The key to understanding why you may get ill, is realizing that there is no one factor alone that causes us to get CFS. It is the combination of a number of these predisposing factors that results in a state of burnout in the body.
Toxins, bacteria and other pathogens can grow out of control in a gut that is filled daily with foods and liquids that feed the harmful bacteria.
This, in turn, reduces the number of healthy bacteria that assist your optimum gut function.
Here’s How CFS Affects Many of our Body Systems:
Our body is made up of several different systems and it is widely accepted that CFS does have a destructive impact on these systems.
Paradoxically, the health and efficiency of your various systems will affect the symptoms of CFS. This is why it becomes critical to make changes in your diet and lifestyle. These changes will ensure that weakened systems are not the root cause of the problems.
Diet changes, healthy blood pressure, exercise and Doctor supervised overhauls of your body systems will assure that your CFS symptoms are not caused by poorly functioning body systems.

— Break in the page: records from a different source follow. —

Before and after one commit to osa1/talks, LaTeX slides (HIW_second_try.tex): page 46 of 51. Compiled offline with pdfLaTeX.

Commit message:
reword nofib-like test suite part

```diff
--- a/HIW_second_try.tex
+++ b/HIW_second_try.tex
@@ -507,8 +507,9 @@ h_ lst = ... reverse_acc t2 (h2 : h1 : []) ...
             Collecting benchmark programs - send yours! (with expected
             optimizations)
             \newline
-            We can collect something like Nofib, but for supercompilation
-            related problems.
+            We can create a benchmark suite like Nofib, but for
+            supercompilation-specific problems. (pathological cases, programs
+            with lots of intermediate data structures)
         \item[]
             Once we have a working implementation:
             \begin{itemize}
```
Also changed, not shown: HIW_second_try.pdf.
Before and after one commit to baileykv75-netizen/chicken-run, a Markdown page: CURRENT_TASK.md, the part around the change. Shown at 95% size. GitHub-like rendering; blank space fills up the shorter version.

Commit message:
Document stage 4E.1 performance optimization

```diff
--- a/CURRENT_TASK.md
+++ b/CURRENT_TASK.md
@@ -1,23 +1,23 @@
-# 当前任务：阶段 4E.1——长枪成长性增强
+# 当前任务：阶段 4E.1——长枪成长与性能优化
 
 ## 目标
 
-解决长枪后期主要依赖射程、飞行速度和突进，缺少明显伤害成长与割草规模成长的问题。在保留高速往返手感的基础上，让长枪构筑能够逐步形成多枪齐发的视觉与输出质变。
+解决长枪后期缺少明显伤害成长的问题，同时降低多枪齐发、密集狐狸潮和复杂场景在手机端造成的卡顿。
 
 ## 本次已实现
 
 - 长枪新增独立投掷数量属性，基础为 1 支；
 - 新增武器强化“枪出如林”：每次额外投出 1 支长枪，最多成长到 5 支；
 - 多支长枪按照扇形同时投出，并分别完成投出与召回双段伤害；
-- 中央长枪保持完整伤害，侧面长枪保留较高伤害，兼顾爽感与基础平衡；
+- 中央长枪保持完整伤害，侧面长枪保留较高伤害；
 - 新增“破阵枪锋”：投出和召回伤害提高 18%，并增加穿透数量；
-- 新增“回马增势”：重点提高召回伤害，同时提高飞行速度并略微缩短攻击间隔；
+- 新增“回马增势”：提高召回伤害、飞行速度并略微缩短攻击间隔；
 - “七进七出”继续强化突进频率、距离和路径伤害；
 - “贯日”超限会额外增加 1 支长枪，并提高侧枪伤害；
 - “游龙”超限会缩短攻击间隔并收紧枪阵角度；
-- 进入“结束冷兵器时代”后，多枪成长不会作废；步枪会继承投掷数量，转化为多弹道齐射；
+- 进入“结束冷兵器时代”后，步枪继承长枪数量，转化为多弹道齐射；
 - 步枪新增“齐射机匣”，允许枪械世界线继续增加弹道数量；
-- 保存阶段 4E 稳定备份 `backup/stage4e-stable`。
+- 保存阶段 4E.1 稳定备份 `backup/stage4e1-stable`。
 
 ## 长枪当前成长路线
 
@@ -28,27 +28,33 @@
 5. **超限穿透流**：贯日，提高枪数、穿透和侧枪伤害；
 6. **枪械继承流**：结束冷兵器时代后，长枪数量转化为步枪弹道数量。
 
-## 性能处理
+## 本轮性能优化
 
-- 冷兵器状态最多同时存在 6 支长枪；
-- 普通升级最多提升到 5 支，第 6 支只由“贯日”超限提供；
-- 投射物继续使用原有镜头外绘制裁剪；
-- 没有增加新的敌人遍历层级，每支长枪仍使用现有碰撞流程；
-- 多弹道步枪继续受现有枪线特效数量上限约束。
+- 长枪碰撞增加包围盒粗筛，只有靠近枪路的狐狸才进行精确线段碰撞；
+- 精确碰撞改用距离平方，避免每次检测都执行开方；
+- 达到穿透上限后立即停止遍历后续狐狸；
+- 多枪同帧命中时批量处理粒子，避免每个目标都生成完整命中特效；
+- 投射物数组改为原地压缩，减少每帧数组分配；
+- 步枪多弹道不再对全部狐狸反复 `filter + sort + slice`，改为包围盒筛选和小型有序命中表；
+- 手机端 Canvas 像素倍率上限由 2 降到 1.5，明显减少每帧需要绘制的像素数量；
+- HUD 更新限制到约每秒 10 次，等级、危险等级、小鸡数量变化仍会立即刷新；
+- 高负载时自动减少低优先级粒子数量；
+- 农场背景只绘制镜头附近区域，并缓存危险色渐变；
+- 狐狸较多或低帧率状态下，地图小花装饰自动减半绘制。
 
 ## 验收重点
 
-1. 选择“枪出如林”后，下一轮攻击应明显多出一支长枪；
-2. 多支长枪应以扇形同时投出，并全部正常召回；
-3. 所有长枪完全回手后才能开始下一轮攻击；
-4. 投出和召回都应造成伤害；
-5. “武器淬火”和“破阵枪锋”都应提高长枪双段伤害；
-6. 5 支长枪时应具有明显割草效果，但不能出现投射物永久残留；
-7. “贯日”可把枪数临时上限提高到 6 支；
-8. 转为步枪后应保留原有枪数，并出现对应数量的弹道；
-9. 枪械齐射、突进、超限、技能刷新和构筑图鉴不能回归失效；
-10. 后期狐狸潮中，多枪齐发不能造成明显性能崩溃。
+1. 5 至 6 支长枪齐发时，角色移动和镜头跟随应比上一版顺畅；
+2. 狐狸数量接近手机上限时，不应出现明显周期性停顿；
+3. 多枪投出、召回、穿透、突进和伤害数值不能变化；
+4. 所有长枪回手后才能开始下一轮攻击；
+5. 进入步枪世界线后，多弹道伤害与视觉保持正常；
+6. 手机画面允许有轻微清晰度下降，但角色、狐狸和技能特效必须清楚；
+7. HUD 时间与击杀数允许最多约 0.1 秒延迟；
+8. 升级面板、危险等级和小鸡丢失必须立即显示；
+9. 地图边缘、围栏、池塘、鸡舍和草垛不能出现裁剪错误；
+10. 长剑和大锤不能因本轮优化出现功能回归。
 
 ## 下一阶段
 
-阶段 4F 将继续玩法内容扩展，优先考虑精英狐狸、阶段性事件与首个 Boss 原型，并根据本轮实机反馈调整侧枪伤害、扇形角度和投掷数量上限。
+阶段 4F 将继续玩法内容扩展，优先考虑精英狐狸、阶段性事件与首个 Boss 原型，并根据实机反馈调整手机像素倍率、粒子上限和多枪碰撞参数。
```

The human body is comprised of 11 systems: integumentary (skin), muscular, skeletal, nervous, circulatory, lymphatic/immune, respiratory, endocrine, urinary/excretory, reproductive and digestive.
The overall approach is the idea that all systems are inextricably linked and that CFS conditions may affect multiple systems.
For example, the maladaptive stress response, which originates in the nervous system, can affect our endocrine system by generating excess cortisol and adrenaline. This can lead to poor absorption in our digestive system and can result in our immune system being oversensitive (food intolerances and chemical sensitivities).
Some examples of how individual systems can be affected are:
In CFS, we may find that the nervous system is in a state of over-stimulation (this is referred to as maladaptive stress response) which can result in a feeling of being “tired and wired” and that despite being exhausted, we can’t fully rest.
Many of those with CFS can report digestive symptoms. When our digestion is not working effectively, it can have a substantial effect on energy creation, brain fog/concentration and many other bodily systems.
Lymphatic and Immune System:
Those with CFS report a range of immune related issues, ranging from hyper sensitivities/intolerances to foods and chemicals, to a weakened immune system and seems to be “catching everything that goes around.”
A sub-group of those with CFS/ME can experience hypo-thyroidism and suboptimal adrenal function is a common result of ongoing stress (either leading up to getting ill, or as a consequence of) leading to poor absorption in our digestive system, and can result in our immune system being overly sensitive (food intolerances and chemical sensitivities).